A quarter of a million Somalians have been forced to flee their homes so far this year because of drought, conflict and insecurity, according to a report released by the Norwegian Refugee Council (NRC) on Tuesday.
“Thousands of Somali people are caught in a vicious cycle,” said Victor Moses, country director for the NRC in Somalia, adding that the strain is “pushing families over the edge”.
The United Nations has requested 1.08 billion dollars in aid for the east African country in 2019, making it one of the largest crises in the world, the report said.
“Somalia’s crisis is a perfect storm of natural and human-made factors and is rapidly worsening,” Moses said.
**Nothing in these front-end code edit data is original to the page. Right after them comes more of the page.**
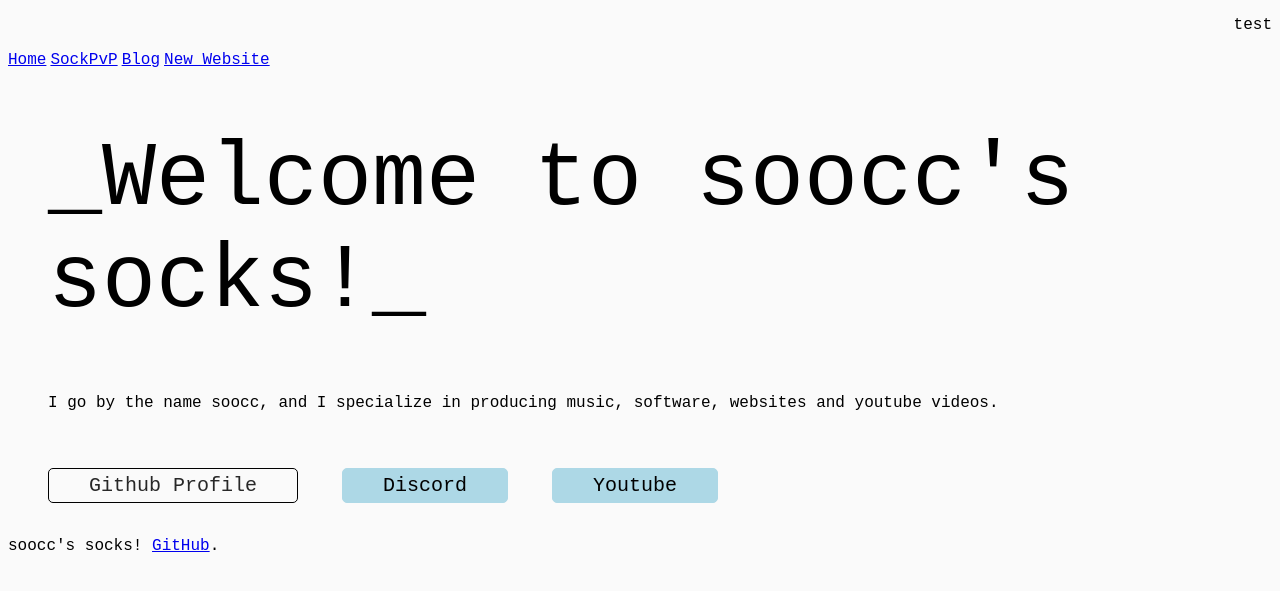
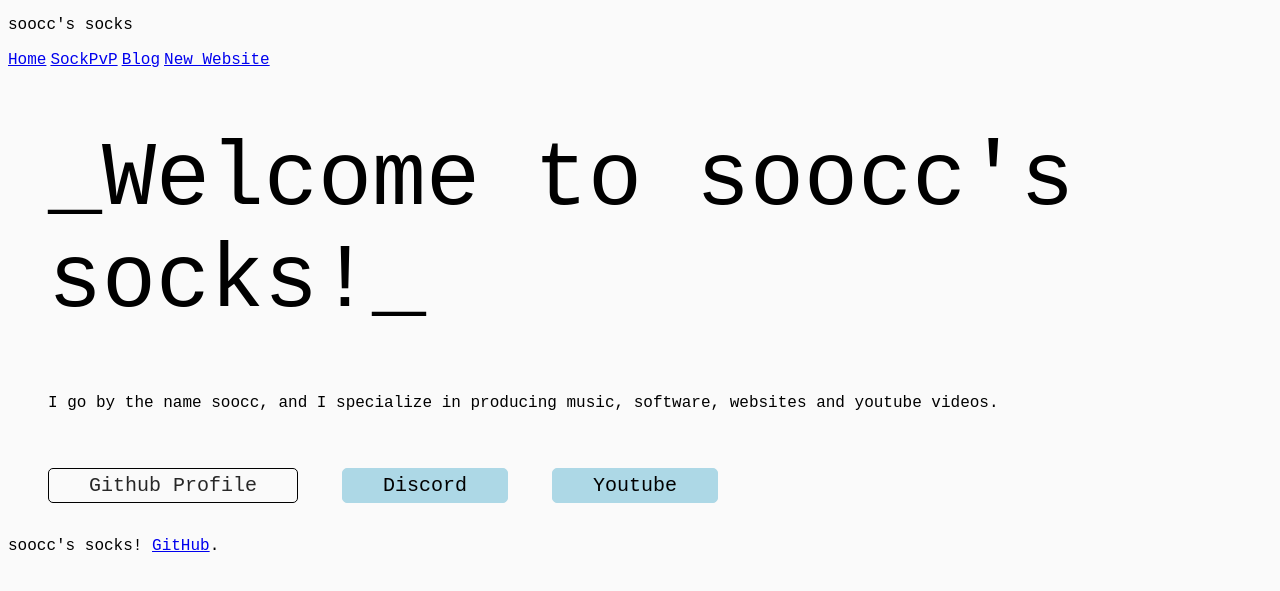
Before and after one commit to soocc/sooccsocks2, a Jekyll site: the page built from index.html, in a window 1280 px wide. Shown: the top 591 px of the page. Built offline with Jekyll 4.4.1, drawn with Linux system fonts in a browser that asks for light colours.

Commit message:
Update default.html

```diff
--- a/_layouts/default.html
+++ b/_layouts/default.html
@@ -6,7 +6,7 @@
     <link rel="stylesheet" href="styles/styles.css">
   </head>
   <body>
-    <p class="align-right">test</p>
+    <p>soocc's socks</p>
     <a class="align-right" href="https://soocc.github.io">Home</a>
     <a class="align-right" href="https://soocc.github.io/sockpvp">SockPvP</a>
     <a class="align-right" href="https://soocc.github.io/blog">Blog</a>
```
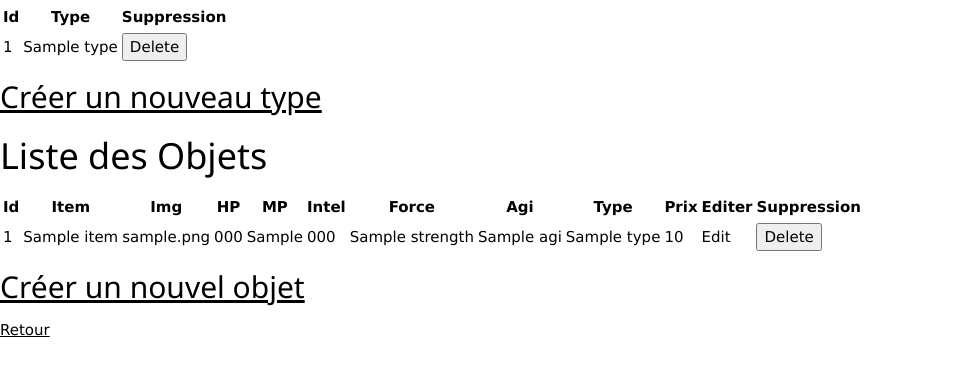
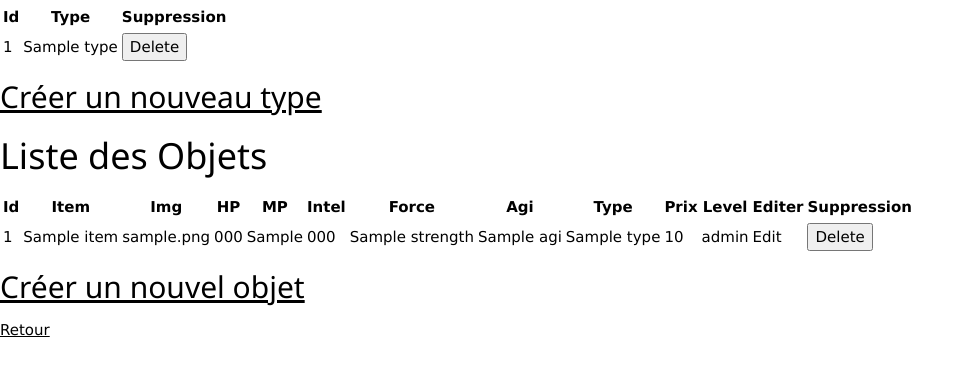
Before and after one commit to WarrenVermelle/RPG_SYMFONY, a Symfony app: template templates/admin/items/listItems.html.twig in a window 1280 px wide. Shown: the part 190-566 px from the top of the page, without its empty margins (0-974 px from the left). Run offline with Twig, Linux system fonts and the light colour scheme; the template is opened without the code that fills it: most values are stand-ins (such as "Sample title", 1, 10 or a date in 2020); some libraries are stand-ins or nearby versions.

Commit message:
update dev

```diff
--- a/src/Form/CreateItemType.php
+++ b/src/Form/CreateItemType.php
@@ -21,6 +21,7 @@ class CreateItemType extends AbstractType
             ->add('agi')
             ->add('price')
             ->add('type')
+            ->add('level')
         ;
     }
 
--- a/templates/admin/items/create-item.html.twig
+++ b/templates/admin/items/create-item.html.twig
@@ -35,6 +35,9 @@
                 {{ form_row(formItem.price, {
                     label: 'Price : '
                 }) }}
+                {{ form_row(formItem.level, {
+                    label: 'Level : '
+                }) }}
                 <button type="submit" class="btn" id="">Créez !</button>
         {{ form_end(formItem) }}
     </div>
--- a/templates/admin/items/listItems.html.twig
+++ b/templates/admin/items/listItems.html.twig
@@ -40,6 +40,7 @@
                 <th>Agi</th>
                 <th>Type</th>
                 <th>Prix</th>
+                <th>Level</th>
                 <th>Editer</th>
                 <th>Suppression</th>
             </tr>
@@ -57,6 +58,7 @@
                 <td>{{ item.agi }}</td>
                 <td>{{ item.type }}</td>
                 <td>{{ item.price }}</td>
+                <td>{{ item.level }}</td>
                 <td>Edit</td>
                 <td>{{ include('admin/items/_delete_item.html.twig') }}</td>
             </tr>
```
Also changed, not shown: public/img/mageelff-615c28a85bb9a873593336.png (added).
Some people are being forced by drought to flee to overcrowded camps in cities in order to find sustenance, while others are being displaced by conflict, the report said.
Somali security forces, backed by international partners, are fighting the Islamist Al-Shabaab group which regularly launches attacks on government buildings, hotels and restaurants in the volatile nation in the Horn of Africa.
Along with the NCR, the Save the Children organization has also called for a significant increase in funds for life-saving measures in Somalia.
According to the UN refugee agency (UNHCR), over 870,000 Somali refugees are in the Horn of Africa and Yemen, while an estimated 2.1 million men, women and children are displaced within Somalia itself.